Task goal – Within this material, find every line where the string "exitX" appears, and copy it out.

Input –

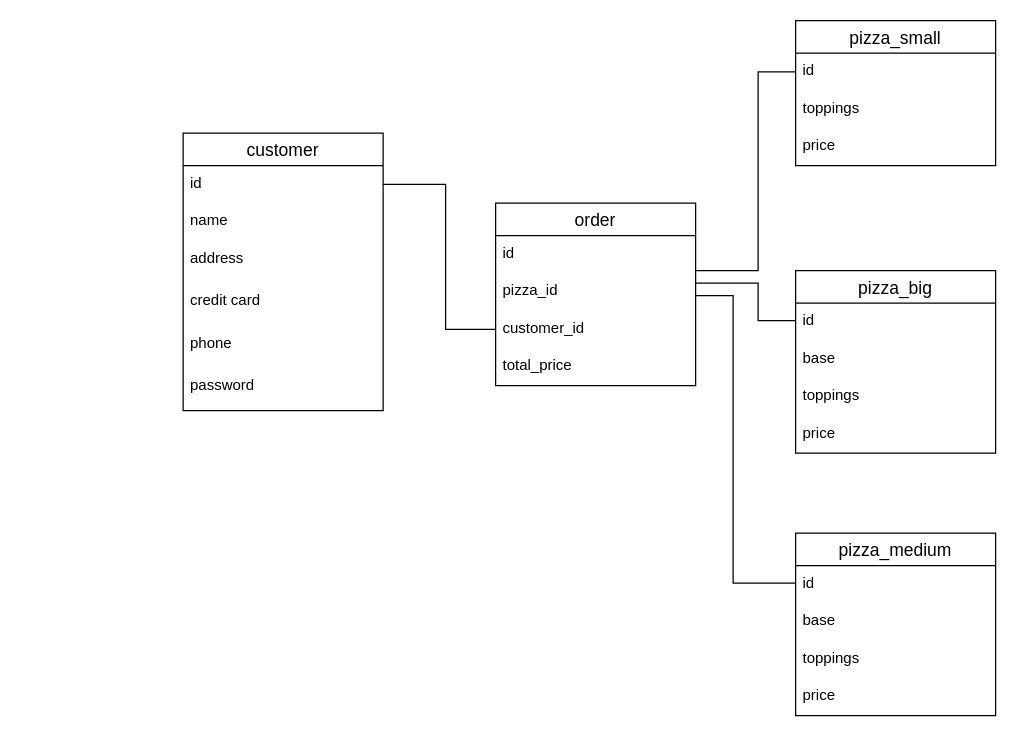
Before: Task 1/Domina.drawio in BlackFox1197/sdi, a draw.io diagram. Source tidied: cells renumbered, new cells numbered last; positions are measured from the earlier drawing's top-left corner, leaving out a move shared by most shapes. Both pictures are drawn from the tidied source at 125%, with x=0, y=0 at pixel (182, 20).
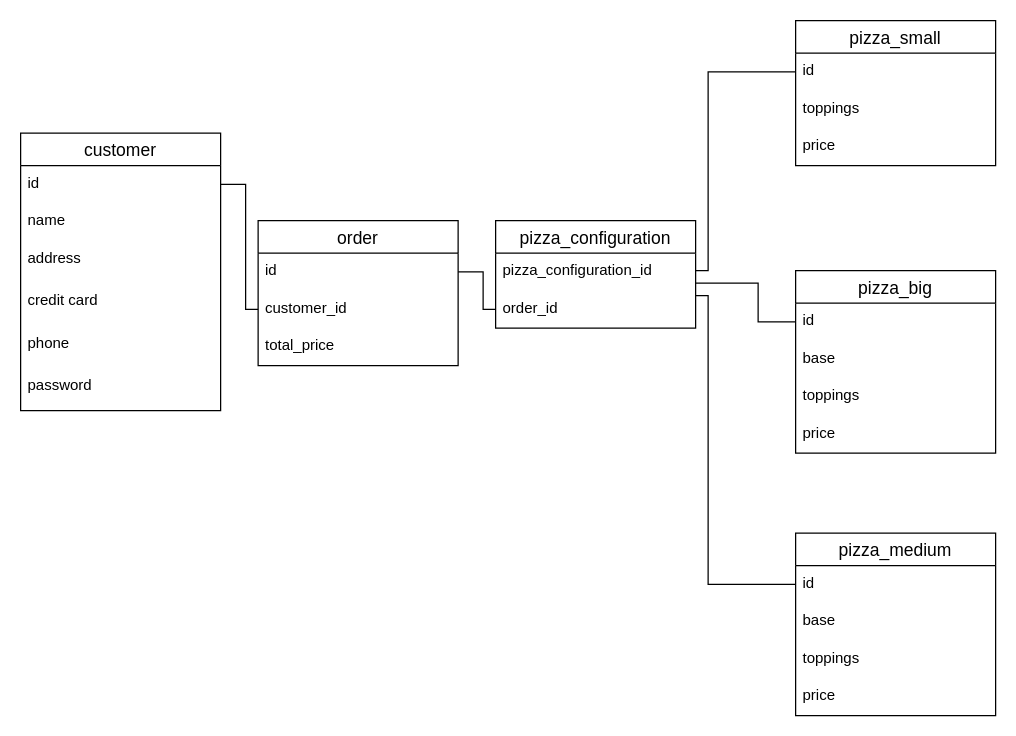
The same diagram, later.

Unchanged cells that the change refers to:
```xml
<mxCell id="3" value="id" style="text;strokeColor=none;fillColor=none;spacingLeft=4;spacingRight=4;overflow=hidden;points=[[0,0.5],[1,0.5]];portConstraint=eastwest;fontSize=12;" parent="2" vertex="1">
  <mxGeometry y="26" width="160" height="30" as="geometry" />
</mxCell>
<mxCell id="8" value="id" style="text;strokeColor=none;fillColor=none;spacingLeft=4;spacingRight=4;overflow=hidden;points=[[0,0.5],[1,0.5]];portConstraint=eastwest;fontSize=12;" parent="7" vertex="1">
  <mxGeometry y="26" width="160" height="30" as="geometry" />
</mxCell>
<mxCell id="15" value="id" style="text;strokeColor=none;fillColor=none;spacingLeft=4;spacingRight=4;overflow=hidden;points=[[0,0.5],[1,0.5]];portConstraint=eastwest;fontSize=12;" parent="14" vertex="1">
  <mxGeometry y="26" width="160" height="30" as="geometry" />
</mxCell>
<mxCell id="20" value="id" style="text;strokeColor=none;fillColor=none;spacingLeft=4;spacingRight=4;overflow=hidden;points=[[0,0.5],[1,0.5]];portConstraint=eastwest;fontSize=12;" parent="19" vertex="1">
  <mxGeometry y="26" width="160" height="30" as="geometry" />
</mxCell>
<mxCell id="24" value="id" style="text;strokeColor=none;fillColor=none;spacingLeft=4;spacingRight=4;overflow=hidden;points=[[0,0.5],[1,0.5]];portConstraint=eastwest;fontSize=12;" parent="23" vertex="1">
  <mxGeometry y="26" width="160" height="30" as="geometry" />
</mxCell>
```

The edit, as a diff of the source:
```diff
@@
     <mxCell id="7" value="customer" style="swimlane;fontStyle=0;horizontal=1;startSize=26;align=center;fontSize=14;" parent="1" vertex="1">
-      <mxGeometry y="90" width="160" height="222" as="geometry" />
+      <mxGeometry x="-130" y="90" width="160" height="222" as="geometry" />
     </mxCell>
@@
     <mxCell id="23" value="order" style="swimlane;fontStyle=0;horizontal=1;startSize=26;align=center;fontSize=14;" parent="1" vertex="1">
-      <mxGeometry x="250" y="146" width="160" height="146" as="geometry" />
+      <mxGeometry x="60" y="160" width="160" height="116" as="geometry" />
     </mxCell>
@@
-    <mxCell id="25" value="pizza_id" style="text;strokeColor=none;fillColor=none;spacingLeft=4;spacingRight=4;overflow=hidden;fontSize=12;" parent="23" vertex="1">
-      <mxGeometry y="56" width="160" height="30" as="geometry" />
-    </mxCell>
     <mxCell id="26" value="customer_id" style="text;strokeColor=none;fillColor=none;spacingLeft=4;spacingRight=4;overflow=hidden;points=[[0,0.5],[1,0.5]];portConstraint=eastwest;fontSize=12;" parent="23" vertex="1">
-      <mxGeometry y="86" width="160" height="30" as="geometry" />
+      <mxGeometry y="56" width="160" height="30" as="geometry" />
     </mxCell>
     <mxCell id="27" value="total_price" style="text;strokeColor=none;fillColor=none;spacingLeft=4;spacingRight=4;overflow=hidden;fontSize=12;" parent="23" vertex="1">
-      <mxGeometry y="116" width="160" height="30" as="geometry" />
+      <mxGeometry y="86" width="160" height="30" as="geometry" />
     </mxCell>
     <mxCell id="28" style="endArrow=none;html=1;rounded=0;entryX=0;entryY=0.5;entryDx=0;entryDy=0;exitX=1;exitY=0.5;exitDx=0;exitDy=0;" parent="1" edge="1" source="8" target="26">
       <mxGeometry relative="1" as="geometry">
         <Array as="points">
-          <mxPoint x="210" y="131" />
-          <mxPoint x="210" y="247" />
+          <mxPoint x="50" y="131" />
+          <mxPoint x="50" y="231" />
         </Array>
       </mxGeometry>
     </mxCell>
-    <mxCell id="29" style="endArrow=none;html=1;rounded=0;entryX=0;entryY=0.5;entryDx=0;entryDy=0;exitX=1;exitY=0.933;exitDx=0;exitDy=0;exitPerimeter=0;" parent="1" edge="1" source="24" target="20">
+    <mxCell id="29" style="endArrow=none;html=1;rounded=0;entryX=0;entryY=0.5;entryDx=0;entryDy=0;" parent="1" edge="1" target="20">
       <mxGeometry relative="1" as="geometry">
+        <mxPoint x="410" y="200" as="sourcePoint" />
         <Array as="points">
-          <mxPoint x="460" y="200" />
-          <mxPoint x="460" y="41" />
+          <mxPoint x="420" y="200" />
+          <mxPoint x="420" y="41" />
         </Array>
       </mxGeometry>
     </mxCell>
-    <mxCell id="30" style="endArrow=none;html=1;rounded=0;entryX=0;entryY=0.5;entryDx=0;entryDy=0;" parent="1" edge="1">
+    <mxCell id="30" style="endArrow=none;html=1;rounded=0;entryX=0;entryY=0.5;entryDx=0;entryDy=0;" parent="1" edge="1" target="15">
       <mxGeometry relative="1" as="geometry">
-        <mxPoint x="410" y="210" as="sourcePoint" />
-        <mxPoint x="490" y="240" as="targetPoint" />
+        <mxPoint x="420" y="210" as="sourcePoint" />
         <Array as="points">
+          <mxPoint x="410" y="210" />
+          <mxPoint x="420" y="210" />
           <mxPoint x="460" y="210" />
-          <mxPoint x="460" y="240" />
+          <mxPoint x="460" y="241" />
         </Array>
       </mxGeometry>
     </mxCell>
-    <mxCell id="31" style="endArrow=none;html=1;rounded=0;entryX=0;entryY=0.5;entryDx=0;entryDy=0;" parent="1" edge="1">
+    <mxCell id="31" style="endArrow=none;html=1;rounded=0;entryX=0;entryY=0.5;entryDx=0;entryDy=0;" parent="1" edge="1" target="3">
       <mxGeometry relative="1" as="geometry">
         <mxPoint x="410" y="220" as="sourcePoint" />
-        <mxPoint x="490" y="450" as="targetPoint" />
         <Array as="points">
-          <mxPoint x="440" y="220" />
-          <mxPoint x="440" y="350" />
-          <mxPoint x="440" y="450" />
+          <mxPoint x="420" y="220" />
+          <mxPoint x="420" y="350" />
+          <mxPoint x="420" y="451" />
         </Array>
       </mxGeometry>
     </mxCell>
+    <mxCell id="32" value="pizza_configuration" style="swimlane;fontStyle=0;horizontal=1;startSize=26;align=center;fontSize=14;" parent="1" vertex="1">
+      <mxGeometry x="250" y="160" width="160" height="86" as="geometry" />
+    </mxCell>
+    <mxCell id="33" value="pizza_configuration_id" style="text;strokeColor=none;fillColor=none;spacingLeft=4;spacingRight=4;overflow=hidden;fontSize=12;" parent="32" vertex="1">
+      <mxGeometry y="26" width="160" height="30" as="geometry" />
+    </mxCell>
+    <mxCell id="34" value="order_id" style="text;strokeColor=none;fillColor=none;spacingLeft=4;spacingRight=4;overflow=hidden;points=[[0,0.5],[1,0.5]];portConstraint=eastwest;fontSize=12;" parent="32" vertex="1">
+      <mxGeometry y="56" width="160" height="30" as="geometry" />
+    </mxCell>
+    <mxCell id="35" style="endArrow=none;html=1;rounded=0;exitX=1;exitY=0.5;exitDx=0;exitDy=0;entryX=0;entryY=0.5;entryDx=0;entryDy=0;" parent="1" edge="1" source="24" target="34">
+      <mxGeometry relative="1" as="geometry">
+        <Array as="points">
+          <mxPoint x="240" y="201" />
+          <mxPoint x="240" y="231" />
+        </Array>
+      </mxGeometry>
+    </mxCell>
```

Task response –
     <mxCell id="28" style="endArrow=none;html=1;rounded=0;entryX=0;entryY=0.5;entryDx=0;entryDy=0;exitX=1;exitY=0.5;exitDx=0;exitDy=0;" parent="1" edge="1" source="8" target="26">
-    <mxCell id="29" style="endArrow=none;html=1;rounded=0;entryX=0;entryY=0.5;entryDx=0;entryDy=0;exitX=1;exitY=0.933;exitDx=0;exitDy=0;exitPerimeter=0;" parent="1" edge="1" source="24" target="20">
+    <mxCell id="35" style="endArrow=none;html=1;rounded=0;exitX=1;exitY=0.5;exitDx=0;exitDy=0;entryX=0;entryY=0.5;entryDx=0;entryDy=0;" parent="1" edge="1" source="24" target="34">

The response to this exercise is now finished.